Adrián Lucardi

Adrián Lucardi

Associate Professor of Political Science


Welcome to my website! I am Associate Professor in the Department of Political Science (Profesor Titular de Ciencia Política) at ITAM in Mexico City and Level I researcher at Mexico’s Sistema Nacional de Investigadores (SNI). During the 2023-2024 academic year, I will be a Senior Visiting Scholar at Vanderbilt University‘s Center for the Study of Democratic Institutions.

I received my PhD. in Political Science from Washington University in St. Louis in 2016. My work has appeared in the American Journal of Political Science, the Journal of Politics, the British Journal of Political SciencePolitical Science Research and Methods, Comparative Political Studies, the Journal of Conflict Resolution, Legislative Studies Quarterly, Electoral Studies, the Journal of Elections, Public Opinion and Parties and the Journal of Politics in Latin America. I am enthusiastic about the use of quantitative methods to answer substantive political questions, and I hope to transmit this interest to my students.

My research seeks to understand how electorally constrained politicians build political power and develop political careers. My dissertation studied how  elections are risky, even in autocracies. I showed how short-term economic conditions affect the electoral challenges faced by authoritarian incumbents across the world, and how subnational elections empowered Mexican opposition parties during the 1990s. Alongside Dawn Brancati, we further showed that pro-democracy protests do not diffuse –though they are much more common following (authoritarian) elections.

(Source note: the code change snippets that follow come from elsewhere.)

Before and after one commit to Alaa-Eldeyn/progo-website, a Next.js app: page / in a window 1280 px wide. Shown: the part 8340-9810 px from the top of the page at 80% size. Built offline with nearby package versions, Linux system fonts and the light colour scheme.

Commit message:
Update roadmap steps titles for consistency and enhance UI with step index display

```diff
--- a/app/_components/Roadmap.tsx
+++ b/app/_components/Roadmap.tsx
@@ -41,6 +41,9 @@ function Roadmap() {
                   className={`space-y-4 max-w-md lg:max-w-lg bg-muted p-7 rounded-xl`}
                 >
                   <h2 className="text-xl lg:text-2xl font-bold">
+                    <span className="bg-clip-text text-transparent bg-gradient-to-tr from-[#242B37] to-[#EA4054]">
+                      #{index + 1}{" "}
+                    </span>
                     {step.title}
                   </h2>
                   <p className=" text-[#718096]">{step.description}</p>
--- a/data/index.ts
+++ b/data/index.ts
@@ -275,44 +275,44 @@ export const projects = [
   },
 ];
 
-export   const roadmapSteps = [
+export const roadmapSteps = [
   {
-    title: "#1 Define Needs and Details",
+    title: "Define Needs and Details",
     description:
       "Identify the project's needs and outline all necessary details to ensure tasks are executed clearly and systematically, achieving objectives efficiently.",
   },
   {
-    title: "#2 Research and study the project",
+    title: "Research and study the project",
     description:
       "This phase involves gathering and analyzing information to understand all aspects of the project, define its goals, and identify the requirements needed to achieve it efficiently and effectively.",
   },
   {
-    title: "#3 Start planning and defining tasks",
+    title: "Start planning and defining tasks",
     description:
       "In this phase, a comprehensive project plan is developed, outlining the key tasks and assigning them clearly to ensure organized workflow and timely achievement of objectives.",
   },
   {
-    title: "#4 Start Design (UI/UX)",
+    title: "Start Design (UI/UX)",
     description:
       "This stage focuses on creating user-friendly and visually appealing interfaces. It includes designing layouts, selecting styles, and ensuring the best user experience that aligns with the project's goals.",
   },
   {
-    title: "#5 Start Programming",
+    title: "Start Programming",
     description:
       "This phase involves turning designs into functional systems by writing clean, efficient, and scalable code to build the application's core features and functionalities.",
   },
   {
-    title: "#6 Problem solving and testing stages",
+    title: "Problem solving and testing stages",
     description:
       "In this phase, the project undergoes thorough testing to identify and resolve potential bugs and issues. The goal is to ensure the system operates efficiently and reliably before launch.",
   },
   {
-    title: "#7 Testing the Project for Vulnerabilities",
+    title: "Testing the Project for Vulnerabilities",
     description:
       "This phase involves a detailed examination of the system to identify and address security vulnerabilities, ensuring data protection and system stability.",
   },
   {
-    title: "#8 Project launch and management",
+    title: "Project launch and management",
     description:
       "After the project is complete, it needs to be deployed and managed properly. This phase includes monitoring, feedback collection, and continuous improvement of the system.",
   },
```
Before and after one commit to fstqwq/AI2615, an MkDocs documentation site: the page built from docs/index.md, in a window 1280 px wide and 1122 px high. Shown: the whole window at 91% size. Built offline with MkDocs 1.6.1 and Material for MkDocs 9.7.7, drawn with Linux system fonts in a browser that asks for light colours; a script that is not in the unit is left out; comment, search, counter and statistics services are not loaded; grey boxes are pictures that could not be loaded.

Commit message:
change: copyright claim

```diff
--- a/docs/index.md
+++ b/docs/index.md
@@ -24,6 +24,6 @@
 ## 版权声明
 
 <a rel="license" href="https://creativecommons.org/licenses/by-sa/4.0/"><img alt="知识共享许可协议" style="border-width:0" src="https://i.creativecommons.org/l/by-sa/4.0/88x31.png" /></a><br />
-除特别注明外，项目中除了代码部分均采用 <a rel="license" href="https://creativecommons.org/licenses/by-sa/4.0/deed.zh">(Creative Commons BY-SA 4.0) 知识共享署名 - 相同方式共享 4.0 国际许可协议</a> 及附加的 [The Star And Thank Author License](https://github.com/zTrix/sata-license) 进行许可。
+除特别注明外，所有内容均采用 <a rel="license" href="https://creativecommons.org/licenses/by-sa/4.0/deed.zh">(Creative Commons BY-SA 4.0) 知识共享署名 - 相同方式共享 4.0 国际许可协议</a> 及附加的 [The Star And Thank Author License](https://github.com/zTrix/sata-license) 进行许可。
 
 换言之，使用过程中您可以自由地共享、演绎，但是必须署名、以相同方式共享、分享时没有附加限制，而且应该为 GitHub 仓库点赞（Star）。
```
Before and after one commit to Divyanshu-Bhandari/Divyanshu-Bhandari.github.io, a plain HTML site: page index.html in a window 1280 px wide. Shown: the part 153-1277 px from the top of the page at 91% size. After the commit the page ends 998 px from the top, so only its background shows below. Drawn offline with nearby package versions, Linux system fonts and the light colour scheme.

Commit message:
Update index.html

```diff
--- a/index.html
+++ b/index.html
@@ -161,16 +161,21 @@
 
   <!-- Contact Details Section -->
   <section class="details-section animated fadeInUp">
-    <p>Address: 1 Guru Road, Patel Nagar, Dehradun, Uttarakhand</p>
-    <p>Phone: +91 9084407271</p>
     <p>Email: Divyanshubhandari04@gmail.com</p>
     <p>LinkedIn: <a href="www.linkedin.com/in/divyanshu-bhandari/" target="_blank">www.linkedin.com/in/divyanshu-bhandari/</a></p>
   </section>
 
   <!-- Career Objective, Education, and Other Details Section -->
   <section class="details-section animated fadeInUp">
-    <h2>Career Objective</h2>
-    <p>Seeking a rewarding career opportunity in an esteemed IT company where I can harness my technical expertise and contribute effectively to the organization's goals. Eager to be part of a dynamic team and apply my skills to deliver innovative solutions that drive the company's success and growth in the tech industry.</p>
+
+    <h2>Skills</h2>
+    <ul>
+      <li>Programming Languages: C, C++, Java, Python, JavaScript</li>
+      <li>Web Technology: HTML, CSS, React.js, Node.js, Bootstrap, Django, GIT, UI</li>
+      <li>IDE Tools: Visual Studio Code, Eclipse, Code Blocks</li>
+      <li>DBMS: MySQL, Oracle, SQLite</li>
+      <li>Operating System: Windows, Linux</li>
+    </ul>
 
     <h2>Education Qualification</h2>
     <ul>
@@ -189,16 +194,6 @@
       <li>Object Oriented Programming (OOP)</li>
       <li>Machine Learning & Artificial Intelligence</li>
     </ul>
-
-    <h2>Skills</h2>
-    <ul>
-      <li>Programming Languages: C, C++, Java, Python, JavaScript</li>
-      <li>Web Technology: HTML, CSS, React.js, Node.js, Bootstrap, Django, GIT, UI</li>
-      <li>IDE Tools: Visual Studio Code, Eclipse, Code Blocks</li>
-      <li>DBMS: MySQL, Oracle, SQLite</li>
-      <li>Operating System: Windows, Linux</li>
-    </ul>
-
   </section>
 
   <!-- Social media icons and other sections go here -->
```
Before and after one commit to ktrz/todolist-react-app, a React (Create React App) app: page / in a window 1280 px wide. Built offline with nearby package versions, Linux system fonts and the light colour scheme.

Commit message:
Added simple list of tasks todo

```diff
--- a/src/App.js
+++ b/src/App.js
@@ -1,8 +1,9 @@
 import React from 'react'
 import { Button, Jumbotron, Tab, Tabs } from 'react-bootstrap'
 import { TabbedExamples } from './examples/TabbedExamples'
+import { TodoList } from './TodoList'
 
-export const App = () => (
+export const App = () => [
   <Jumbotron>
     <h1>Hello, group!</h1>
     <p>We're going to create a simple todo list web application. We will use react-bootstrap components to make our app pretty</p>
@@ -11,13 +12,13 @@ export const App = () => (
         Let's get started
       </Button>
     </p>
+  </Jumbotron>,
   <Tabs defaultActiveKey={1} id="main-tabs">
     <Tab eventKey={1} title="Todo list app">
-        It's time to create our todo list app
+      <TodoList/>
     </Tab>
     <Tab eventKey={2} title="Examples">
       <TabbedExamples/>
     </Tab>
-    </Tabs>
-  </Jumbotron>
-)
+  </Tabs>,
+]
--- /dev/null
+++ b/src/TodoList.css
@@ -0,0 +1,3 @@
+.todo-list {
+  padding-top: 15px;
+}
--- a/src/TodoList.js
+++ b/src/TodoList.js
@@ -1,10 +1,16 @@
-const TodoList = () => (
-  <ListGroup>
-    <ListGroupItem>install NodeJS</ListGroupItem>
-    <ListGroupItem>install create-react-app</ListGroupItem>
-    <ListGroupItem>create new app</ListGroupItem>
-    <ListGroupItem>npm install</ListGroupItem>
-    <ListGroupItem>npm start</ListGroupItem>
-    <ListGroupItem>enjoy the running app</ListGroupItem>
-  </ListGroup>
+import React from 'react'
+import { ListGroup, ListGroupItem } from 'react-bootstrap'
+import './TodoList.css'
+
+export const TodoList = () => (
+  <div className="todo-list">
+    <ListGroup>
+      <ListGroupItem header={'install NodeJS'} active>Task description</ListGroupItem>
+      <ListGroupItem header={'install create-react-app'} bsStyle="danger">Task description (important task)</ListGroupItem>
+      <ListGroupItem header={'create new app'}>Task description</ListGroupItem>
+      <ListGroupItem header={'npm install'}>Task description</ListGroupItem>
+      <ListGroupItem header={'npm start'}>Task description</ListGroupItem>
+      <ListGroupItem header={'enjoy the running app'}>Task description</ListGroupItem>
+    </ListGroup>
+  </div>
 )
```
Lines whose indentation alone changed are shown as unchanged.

Second, I am interested in how electoral institutions shape politicians’ career incentives: why and how so many Argentine governors changed the provincial constitution in order to get reelected; how Argentine politicians exploit the electoral calendar to advance their careers, use the Chamber of Deputies as a «springboard» for jumping to better positions, and strategically resign following their copartisans’ electoral success. I also studied mayoral incumbency effects in Mexico (-) and Argentina (+), as well as the incentives for intra-party cooperation in both settings. Lastly, I have studied the impact of electoral rules in Argentina and Latin America, with a focus on the electoral calendar, the first-place advantage in two-round elections, and the causal effect of district magnitude on electoral outcomes and the election of women.


Translated into

Spanish as

Desarrollo Económico, 239, 2023, 1-29

with responses by





Journal of Conflict Resolution, 63(10), 2019, 2438-49


Translated into

Spanish as

Administración Pública y Sociedad (APyS), 11, 2021, 3-29.

The D’Hondt Formula and the Composition of the Argentine Chamber of Deputies, 2005-2009 (in Spanish)



Washington University in St. Louis

Instructor: Betsy Sinclair. Fall 2015.

Instructor: Brian F. Crisp. Fall 2014.

Instructor: Sunita Parikh. Spring 2014.

Instructor: Guillermo Rosas. Spring 2013.

Instructor: Jeff Gill. Fall 2012.